_EXERCISE DETAILS:_ Could you output the whole listing exactly as it stands, minus any images?

_INPUT FOR THIS TASK:_
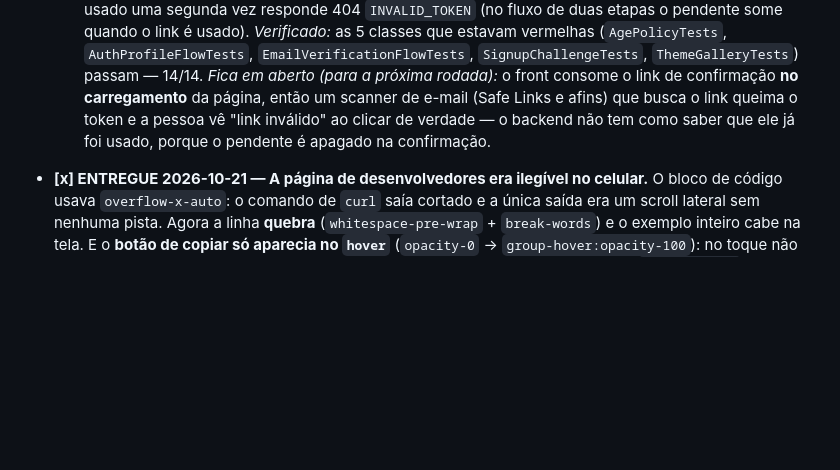
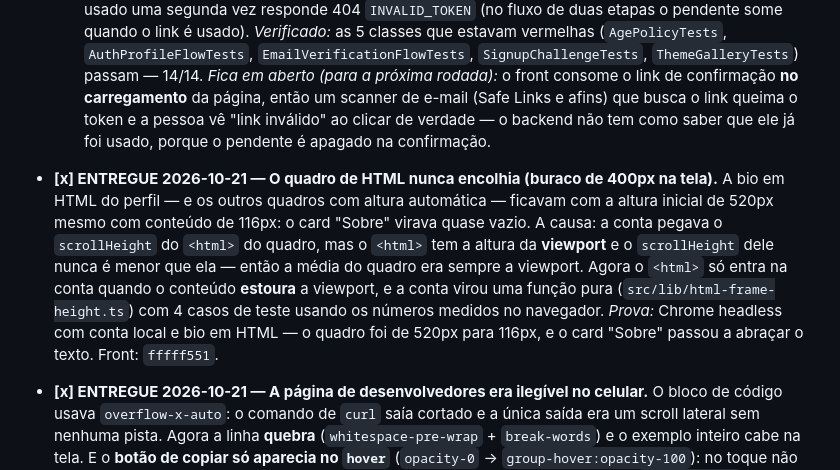
Before and after one commit to GustavoMartins123/enois-backend, a Markdown page: docs/BACKLOG.md, the part around the change. Drawn GitHub-style; blank space fills up the shorter version.

Commit message:
docs(backlog): registra a entrega da correcao da altura do quadro de HTML

```diff
--- a/docs/BACKLOG.md
+++ b/docs/BACKLOG.md
@@ -180,6 +180,15 @@ Os 4 últimos são **BLOQUEADOS** por dependência externa (não é código meu)
   queima o token e a pessoa vê "link inválido" ao clicar de verdade — o backend não tem como
   saber que ele já foi usado, porque o pendente é apagado na confirmação.
 
+- **[x] ENTREGUE 2026-10-21 — O quadro de HTML nunca encolhia (buraco de 400px na tela).**
+  A bio em HTML do perfil — e os outros quadros com altura automática — ficavam com a altura
+  inicial de 520px mesmo com conteúdo de 116px: o card "Sobre" virava quase vazio. A causa: a
+  conta pegava o `scrollHeight` do `<html>` do quadro, mas o `<html>` tem a altura da **viewport**
+  e o `scrollHeight` dele nunca é menor que ela — então a média do quadro era sempre a viewport.
+  Agora o `<html>` só entra na conta quando o conteúdo **estoura** a viewport, e a conta virou uma
+  função pura (`src/lib/html-frame-height.ts`) com 4 casos de teste usando os números medidos no
+  navegador. *Prova:* Chrome headless com conta local e bio em HTML — o quadro foi de 520px para
+  116px, e o card "Sobre" passou a abraçar o texto. Front: `fffff551`.
 - **[x] ENTREGUE 2026-10-21 — A página de desenvolvedores era ilegível no celular.** O bloco de
   código usava `overflow-x-auto`: o comando de `curl` saía cortado e a única saída era um scroll
   lateral sem nenhuma pista. Agora a linha **quebra** (`whitespace-pre-wrap` + `break-words`) e o
```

_RESPONSE:_
Before and after one commit to GustavoMartins123/enois-backend, a Markdown page: docs/BACKLOG.md, the part around the change. Drawn GitHub-style; blank space fills up the shorter version.

Commit message:
docs(backlog): registra a entrega da correcao da altura do quadro de HTML

```diff
--- a/docs/BACKLOG.md
+++ b/docs/BACKLOG.md
@@ -180,6 +180,15 @@ Os 4 últimos são **BLOQUEADOS** por dependência externa (não é código meu)
   queima o token e a pessoa vê "link inválido" ao clicar de verdade — o backend não tem como
   saber que ele já foi usado, porque o pendente é apagado na confirmação.
 
+- **[x] ENTREGUE 2026-10-21 — O quadro de HTML nunca encolhia (buraco de 400px na tela).**
+  A bio em HTML do perfil — e os outros quadros com altura automática — ficavam com a altura
+  inicial de 520px mesmo com conteúdo de 116px: o card "Sobre" virava quase vazio. A causa: a
+  conta pegava o `scrollHeight` do `<html>` do quadro, mas o `<html>` tem a altura da **viewport**
+  e o `scrollHeight` dele nunca é menor que ela — então a média do quadro era sempre a viewport.
+  Agora o `<html>` só entra na conta quando o conteúdo **estoura** a viewport, e a conta virou uma
+  função pura (`src/lib/html-frame-height.ts`) com 4 casos de teste usando os números medidos no
+  navegador. *Prova:* Chrome headless com conta local e bio em HTML — o quadro foi de 520px para
+  116px, e o card "Sobre" passou a abraçar o texto. Front: `fffff551`.
 - **[x] ENTREGUE 2026-10-21 — A página de desenvolvedores era ilegível no celular.** O bloco de
   código usava `overflow-x-auto`: o comando de `curl` saía cortado e a única saída era um scroll
   lateral sem nenhuma pista. Agora a linha **quebra** (`whitespace-pre-wrap` + `break-words`) e o
```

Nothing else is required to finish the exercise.